Yemen + 2 more

IOM Yemen Annual Report 2020


IOM takes a strong needs-based approach to its work in Yemen in order to reach the most vulnerable migrant, displaced and host communities. In 2020, through an integrated multisector response, the Organization continued to expand its support in underserved locations where access to communities is possible.
With a presence established during the previous year, IOM enhanced its operations in Ma’rib where the highest number of persons were newly displaced to in 2020 and which hosts Yemen’s largest displacement site. Additionally, throughout the year, thousands of migrants were stranded in the governorate and in need of assistance, as a result of the COVID-19 pandemic.
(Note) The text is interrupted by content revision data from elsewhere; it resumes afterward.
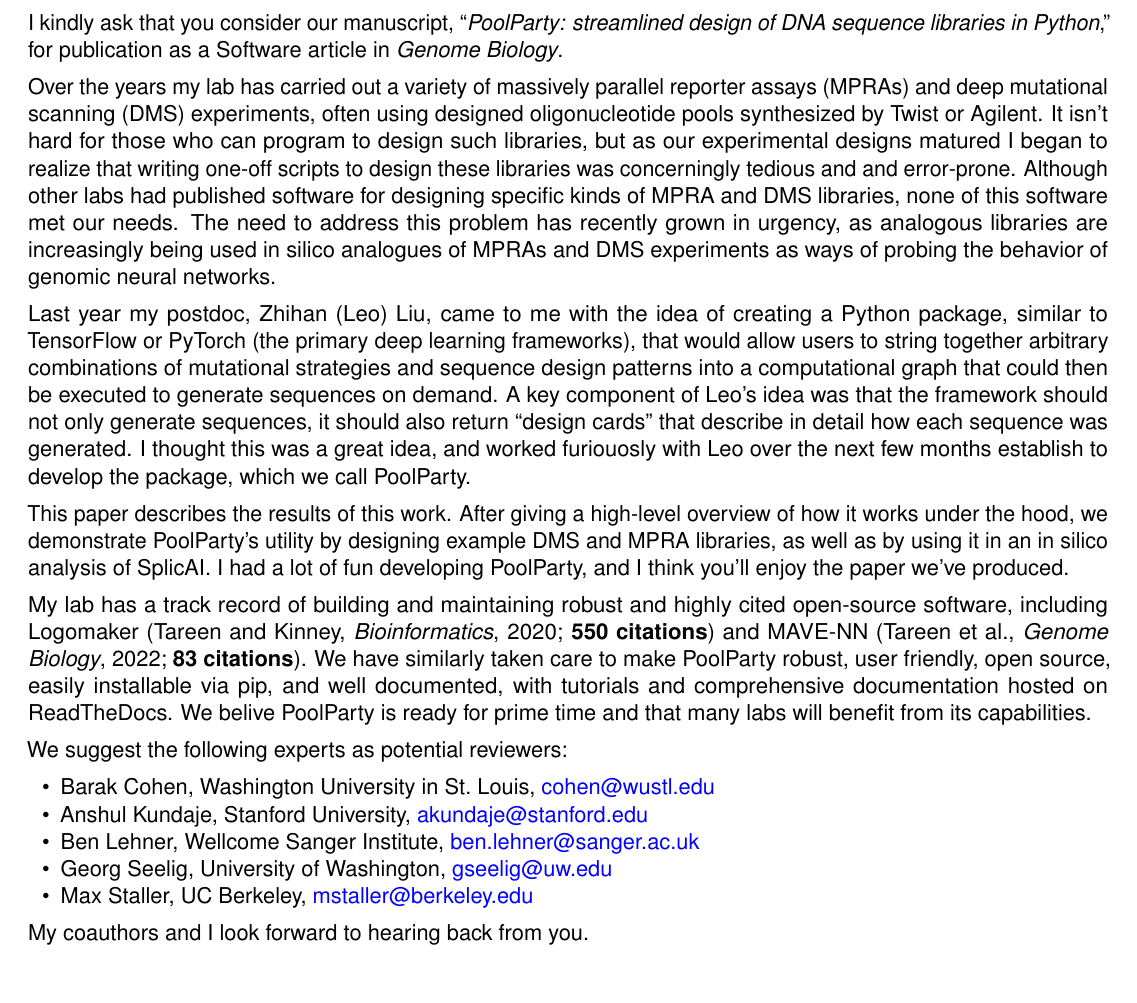
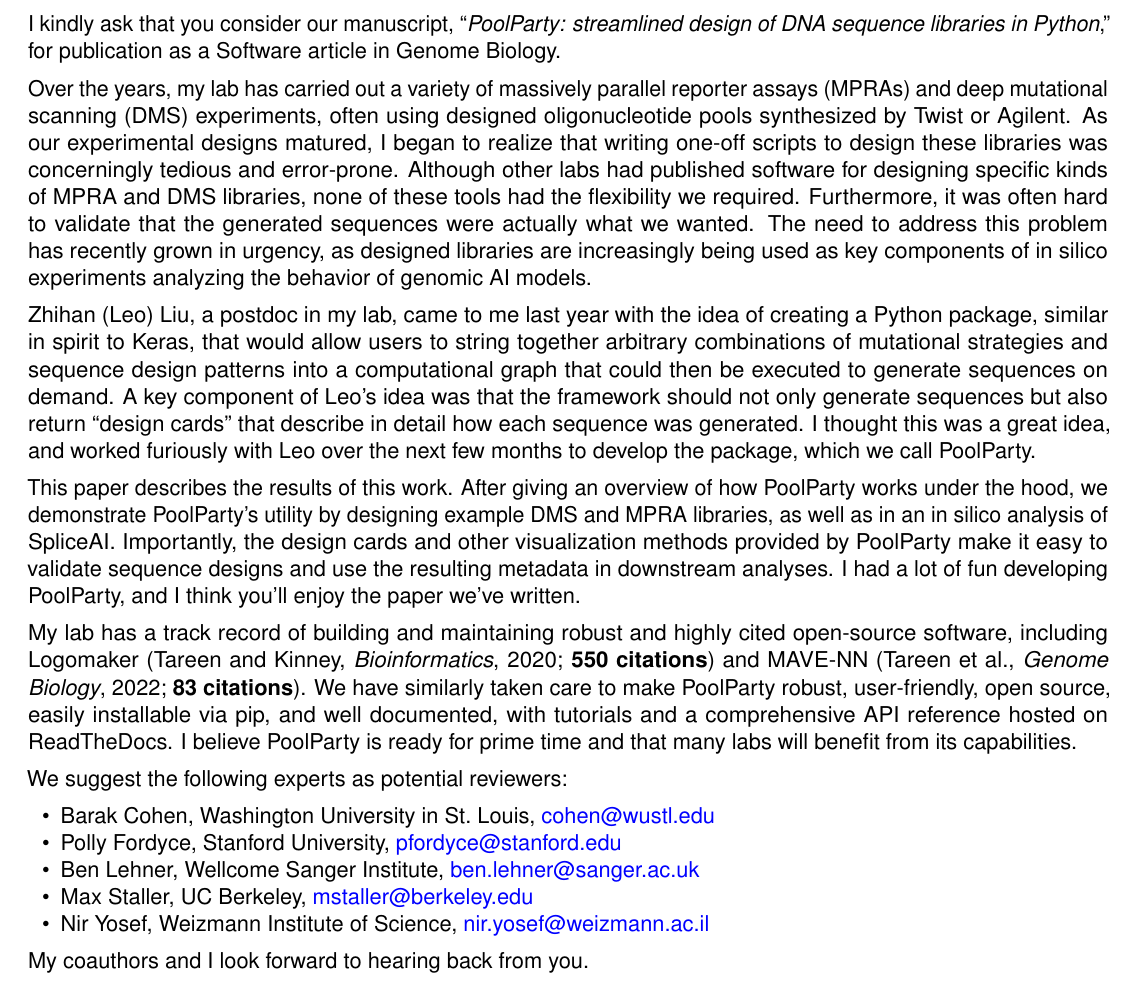
Before and after one commit to jbkinney/25_poolparty_private, a LaTeX document (coverletter/coverletter.tex): part of the page, cut so that both start at the same text. Compiled offline with pdfLaTeX.

Commit message:
Have good cover leter

```diff
--- a/coverletter/coverletter.tex
+++ b/coverletter/coverletter.tex
@@ -38,25 +38,28 @@
 
-\vspace{0.2cm}
+%\vspace{0.2cm}
 
 \noindent Dear Editor,
 
-I kindly ask that you consider our manuscript, ``\textit{PoolParty: streamlined design of DNA sequence libraries in Python},'' for publication as a Software article in \textit{Genome Biology}.
+I kindly ask that you consider our manuscript, ``\textit{PoolParty: streamlined design of DNA sequence libraries in Python},'' for publication as a Software article in Genome Biology.
 
-Over the years my lab has carried out a variety of massively parallel reporter assays (MPRAs) and deep mutational scanning (DMS) experiments, often using designed oligonucleotide pools synthesized by Twist or Agilent. It isn't hard for those who can program to design such libraries, but as our experimental designs matured I began to realize that writing one-off scripts to design these libraries was concerningly tedious and and error-prone. Although other labs had published software for designing specific kinds of MPRA and DMS libraries, none of this software met our needs. The need to address this problem has recently grown in urgency, as analogous libraries are increasingly being used in silico analogues of MPRAs and DMS experiments as ways of probing the behavior of genomic neural networks.
+Over the years, my lab has carried out a variety of massively parallel reporter assays (MPRAs) and deep mutational scanning (DMS) experiments, often using designed oligonucleotide pools synthesized by Twist or Agilent. As our experimental designs matured, I began to realize that writing one-off scripts to design these libraries was concerningly tedious and error-prone. Although other labs had published software for designing specific kinds of MPRA and DMS libraries, none of these tools had the flexibility we required. Furthermore, it was often hard to validate that the generated sequences were actually what we wanted. The need to address this problem has recently grown in urgency, as designed libraries are increasingly being used as key components of in silico experiments analyzing the behavior of genomic AI models.
 
-Last year my postdoc, Zhihan (Leo) Liu, came to me with the idea of creating a Python package, similar to TensorFlow or PyTorch (the primary deep learning frameworks), that would allow users to string together arbitrary combinations of mutational strategies and sequence design patterns into a computational graph that could then be executed to generate sequences on demand. A key component of Leo's idea was that the framework should not only generate sequences, it should also return ``design cards'' that describe in detail how each sequence was generated. I thought this was a great idea, and worked furiouosly with Leo over the next few months establish to develop the package, which we call PoolParty.
+Zhihan (Leo) Liu, a postdoc in my lab, came to me last year with the idea of creating a Python package, similar in spirit to Keras, that would allow users to string together arbitrary combinations of mutational strategies and sequence design patterns into a computational graph that could then be executed to generate sequences on demand. A key component of Leo's idea was that the framework should not only generate sequences but also return ``design cards'' that describe in detail how each sequence was generated. I thought this was a great idea, and worked furiously with Leo over the next few months to develop the package, which we call PoolParty.
 
-This paper describes the results of this work. After giving a high-level overview of how it works under the hood, we demonstrate PoolParty's utility by designing example DMS and MPRA libraries, as well as by using it in an in silico analysis of SplicAI. I had a lot of fun developing PoolParty, and I think you'll enjoy the paper we've produced.
+This paper describes the results of this work. After giving an overview of how PoolParty works under the hood, we demonstrate PoolParty's utility by designing example DMS and MPRA libraries, as well as in an in silico analysis of SpliceAI. Importantly, the design cards and other visualization methods provided by PoolParty make it easy to validate sequence designs and use the resulting metadata in downstream analyses. I had a lot of fun developing PoolParty, and I think you'll enjoy the paper we've written.
 
-My lab has a track record of building and maintaining robust and highly cited open-source software, including Logomaker (Tareen and Kinney, \textit{Bioinformatics}, 2020; \textbf{550 citations}) and MAVE-NN (Tareen et al., \textit{Genome Biology}, 2022; \textbf{83 citations}). We have similarly taken care to make PoolParty robust, user friendly, open source, easily installable via pip, and well documented, with tutorials and comprehensive documentation hosted on ReadTheDocs. We belive PoolParty is ready for prime time and that many labs will benefit from its capabilities.
+My lab has a track record of building and maintaining robust and highly cited open-source software, including Logomaker (Tareen and Kinney, \textit{Bioinformatics}, 2020; \textbf{550 citations}) and MAVE-NN (Tareen et al., \textit{Genome Biology}, 2022; \textbf{83 citations}). We have similarly taken care to make PoolParty robust, user-friendly, open source, easily installable via pip, and well documented, with tutorials and a comprehensive API reference hosted on ReadTheDocs. I believe PoolParty is ready for prime time and that many labs will benefit from its capabilities.
 
 We suggest the following experts as potential reviewers:
 \begin{itemize}[nosep, leftmargin=1.5em]
     \item Barak Cohen, Washington University in St.\ Louis, \href{mailto:cohen@wustl.edu}{cohen@wustl.edu}
-    \item Anshul Kundaje, Stanford University, \href{mailto:akundaje@stanford.edu}{akundaje@stanford.edu}
+    \item Polly Fordyce, Stanford University, \href{mailto:pfordyce@stanford.edu}{pfordyce@stanford.edu}
+    %\item Anshul Kundaje, Stanford University, \href{mailto:akundaje@stanford.edu}{akundaje@stanford.edu}
     \item Ben Lehner, Wellcome Sanger Institute, \href{mailto:ben.lehner@sanger.ac.uk}{ben.lehner@sanger.ac.uk}
-    \item Georg Seelig, University of Washington, \href{mailto:gseelig@uw.edu}{gseelig@uw.edu}
+    %\item Georg Seelig, University of Washington, \href{mailto:gseelig@uw.edu}{gseelig@uw.edu}
     \item Max Staller, UC Berkeley, \href{mailto:mstaller@berkeley.edu}{mstaller@berkeley.edu}
+    %\item Fabian Theis, Helmholtz Munich, \href{mailto:fabian.theis@helmholtz-muenchen.de}{fabian.theis@helmholtz-muenchen.de}
+    \item Nir Yosef, Weizmann Institute of Science, \href{mailto:nir.yosef@weizmann.ac.il}{nir.yosef@weizmann.ac.il}
 \end{itemize}
 
 My coauthors and I look forward to hearing back from you.
```
Also changed, not shown: coverletter/coverletter.pdf, coverletter/coverletter.tex (4 more changed lines).
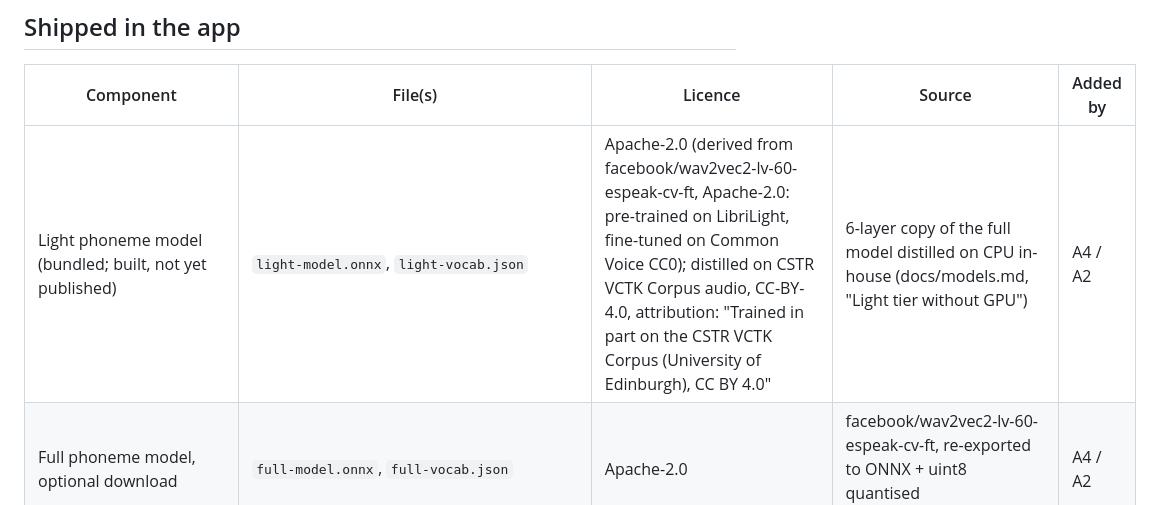
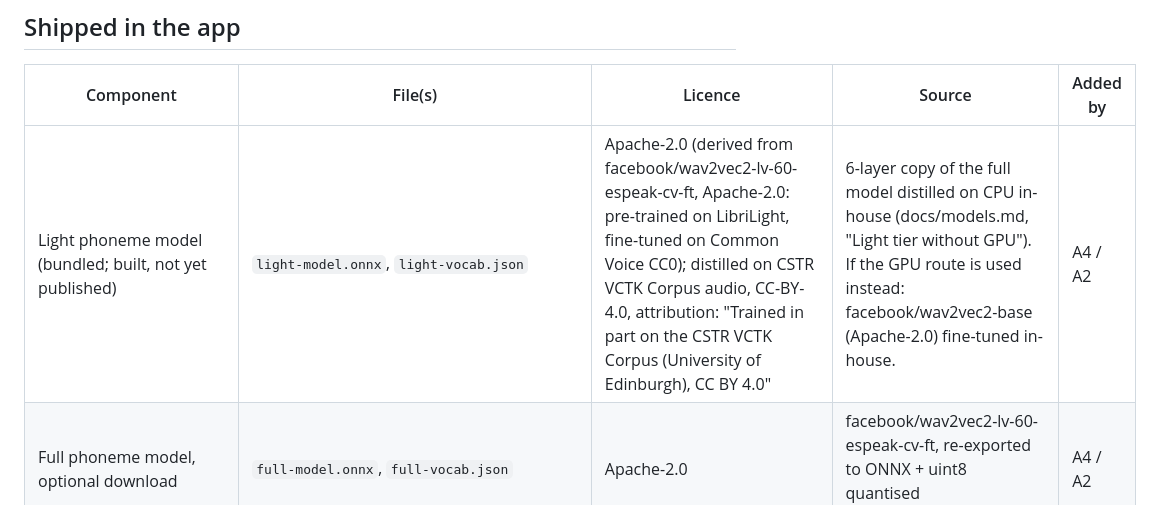
Before and after one commit to idawud/UK-Pronunciation-Coach, a Markdown page: docs/licences.md, the part around the change. GitHub-like rendering.

```diff
--- a/docs/licences.md
+++ b/docs/licences.md
@@ -11,7 +11,7 @@ everything in the "Shipped" table.
 
 | Component | File(s) | Licence | Source | Added by |
 | --- | --- | --- | --- | --- |
-| Light phoneme model (bundled; built, not yet published) | `light-model.onnx`, `light-vocab.json` | Apache-2.0 (derived from facebook/wav2vec2-lv-60-espeak-cv-ft, Apache-2.0: pre-trained on LibriLight, fine-tuned on Common Voice CC0); distilled on CSTR VCTK Corpus audio, CC-BY-4.0, attribution: "Trained in part on the CSTR VCTK Corpus (University of Edinburgh), CC BY 4.0" | 6-layer copy of the full model distilled on CPU in-house (docs/models.md, "Light tier without GPU") | A4 / A2 |
+| Light phoneme model (bundled; built, not yet published) | `light-model.onnx`, `light-vocab.json` | Apache-2.0 (derived from facebook/wav2vec2-lv-60-espeak-cv-ft, Apache-2.0: pre-trained on LibriLight, fine-tuned on Common Voice CC0); distilled on CSTR VCTK Corpus audio, CC-BY-4.0, attribution: "Trained in part on the CSTR VCTK Corpus (University of Edinburgh), CC BY 4.0" | 6-layer copy of the full model distilled on CPU in-house (docs/models.md, "Light tier without GPU"). If the GPU route is used instead: facebook/wav2vec2-base (Apache-2.0) fine-tuned in-house. | A4 / A2 |
 | Full phoneme model, optional download | `full-model.onnx`, `full-vocab.json` | Apache-2.0 | facebook/wav2vec2-lv-60-espeak-cv-ft, re-exported to ONNX + uint8 quantised (docs/models.md) | A4 / A2 |
 | _Silero VAD (planned)_ | _tbd by A1_ | MIT | snakers4/silero-vad via sherpa-onnx | A1 |
 | Britfone 3.0.1 British English dictionary (normalised to the app's SSBE spelling; also the source of the phonemes in the passages, minimal pairs and alternatives) | `assets/content/britfone.v1.tsv`, `assets/content/BRITFONE_LICENSE.txt`, `assets/content/alternatives.v1.json` | MIT, Copyright (c) 2017 Jose Llarena | [JoseLlarena/Britfone](https://github.com/JoseLlarena/Britfone) at `1062be1`; source copy in `tools/content/britfone/` | C1 |
```
Also changed, not shown: docs/contract-requests/A4-models.md (added, +17 -0 lines), docs/handoff/A4-models.md (+2 -1 lines).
The Organization also began assessments in the west coast part of the country, aiming at establishing a presence there— based out of Al Makha—where there are high needs and major gaps. Assessments were carried out throughout the year by all teams, engaging target communities, to inform the Organization’s response and to target vulnerable communities where there is a likelihood of humanitarian needs increasing due to receiving large numbers of displaced people, returnees, migrants or other vulnerable groups. These assessments were not just carried out in new locations of work like Al Makha but also in relation to all programmes carried out by IOM, for example, by the Aden team which also serves the neighbouring governorates. During project implementation, beneficiaries continue to be involved in the shaping of the project and have the ability to provide feedback to IOM via its field teams or independently to its community feedback hotline consisting of a phone number, email and social media. However, in some locations, particularly in northern governorates, project assessments and monitoring, along with implementation and movements, were not possible in 2020. As a result, IOM had to re-assess its operational presence in areas covered by its Al Hodeidah and Sana’a offices. In these locations, it has been challenging for IOM teams to visit project locations, verify beneficiaries and implement programmes in line with international humanitarian response guidelines. The Organization had to take the difficult step to close its sub-office in Al Hodeidah and reduce staff numbers in Sana’a. Should operational constraints be lifted, IOM hopes that activities and staffing can be increased again in the future.